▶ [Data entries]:
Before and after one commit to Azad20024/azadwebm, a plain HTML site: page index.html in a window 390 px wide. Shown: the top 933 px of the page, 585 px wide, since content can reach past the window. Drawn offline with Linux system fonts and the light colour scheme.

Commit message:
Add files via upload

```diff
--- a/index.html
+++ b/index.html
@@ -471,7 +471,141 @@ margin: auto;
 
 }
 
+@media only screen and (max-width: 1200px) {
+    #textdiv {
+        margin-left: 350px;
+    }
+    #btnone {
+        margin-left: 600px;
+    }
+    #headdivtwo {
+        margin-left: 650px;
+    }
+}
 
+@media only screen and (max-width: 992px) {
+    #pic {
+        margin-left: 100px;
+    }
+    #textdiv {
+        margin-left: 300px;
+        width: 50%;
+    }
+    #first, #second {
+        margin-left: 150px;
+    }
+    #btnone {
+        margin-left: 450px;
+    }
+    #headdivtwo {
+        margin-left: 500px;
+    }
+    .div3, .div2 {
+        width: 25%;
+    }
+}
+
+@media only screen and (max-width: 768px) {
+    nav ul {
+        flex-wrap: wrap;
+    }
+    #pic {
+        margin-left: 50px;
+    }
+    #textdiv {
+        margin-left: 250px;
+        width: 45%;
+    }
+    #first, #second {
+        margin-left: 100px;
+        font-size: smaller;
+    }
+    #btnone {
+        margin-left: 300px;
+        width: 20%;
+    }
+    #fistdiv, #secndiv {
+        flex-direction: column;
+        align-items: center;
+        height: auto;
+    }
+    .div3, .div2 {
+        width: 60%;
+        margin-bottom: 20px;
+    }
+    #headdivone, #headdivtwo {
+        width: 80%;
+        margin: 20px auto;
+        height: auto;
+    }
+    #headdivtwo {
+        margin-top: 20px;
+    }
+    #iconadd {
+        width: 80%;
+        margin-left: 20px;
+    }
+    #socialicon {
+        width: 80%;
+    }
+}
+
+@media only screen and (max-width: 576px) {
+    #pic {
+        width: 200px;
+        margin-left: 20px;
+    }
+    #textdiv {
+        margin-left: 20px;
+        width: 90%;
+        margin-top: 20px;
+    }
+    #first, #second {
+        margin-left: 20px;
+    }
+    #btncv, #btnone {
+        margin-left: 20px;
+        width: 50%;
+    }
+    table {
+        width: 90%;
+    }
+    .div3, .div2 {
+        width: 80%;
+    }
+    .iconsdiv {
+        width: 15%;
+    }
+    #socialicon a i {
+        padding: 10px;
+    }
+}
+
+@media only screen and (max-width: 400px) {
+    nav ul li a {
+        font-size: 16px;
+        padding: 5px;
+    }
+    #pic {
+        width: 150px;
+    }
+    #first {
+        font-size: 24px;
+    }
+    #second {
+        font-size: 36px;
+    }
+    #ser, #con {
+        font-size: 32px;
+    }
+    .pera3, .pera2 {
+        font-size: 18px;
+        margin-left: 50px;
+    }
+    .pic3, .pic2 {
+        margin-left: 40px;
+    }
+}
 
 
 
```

==

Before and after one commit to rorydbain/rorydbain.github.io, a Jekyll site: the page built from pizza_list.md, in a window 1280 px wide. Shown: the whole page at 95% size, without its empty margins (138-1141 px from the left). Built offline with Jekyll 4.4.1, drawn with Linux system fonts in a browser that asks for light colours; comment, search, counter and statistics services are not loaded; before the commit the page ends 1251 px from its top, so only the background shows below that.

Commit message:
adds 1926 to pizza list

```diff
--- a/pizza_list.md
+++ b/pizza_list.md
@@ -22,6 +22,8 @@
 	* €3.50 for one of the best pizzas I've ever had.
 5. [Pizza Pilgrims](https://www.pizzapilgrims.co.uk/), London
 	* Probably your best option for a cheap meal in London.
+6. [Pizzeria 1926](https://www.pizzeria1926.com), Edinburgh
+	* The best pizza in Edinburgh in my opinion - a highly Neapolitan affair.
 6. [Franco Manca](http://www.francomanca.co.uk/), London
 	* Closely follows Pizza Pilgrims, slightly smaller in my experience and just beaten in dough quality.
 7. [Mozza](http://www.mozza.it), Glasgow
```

▶ [EXERCISE DESCRIPTION]:
Starting from the records above, filter out all lines except those containing the word "Edinburgh".

▶ [TASK RESULT]:
+6. [Pizzeria 1926](https://www.pizzeria1926.com), Edinburgh
+	* The best pizza in Edinburgh in my opinion - a highly Neapolitan affair.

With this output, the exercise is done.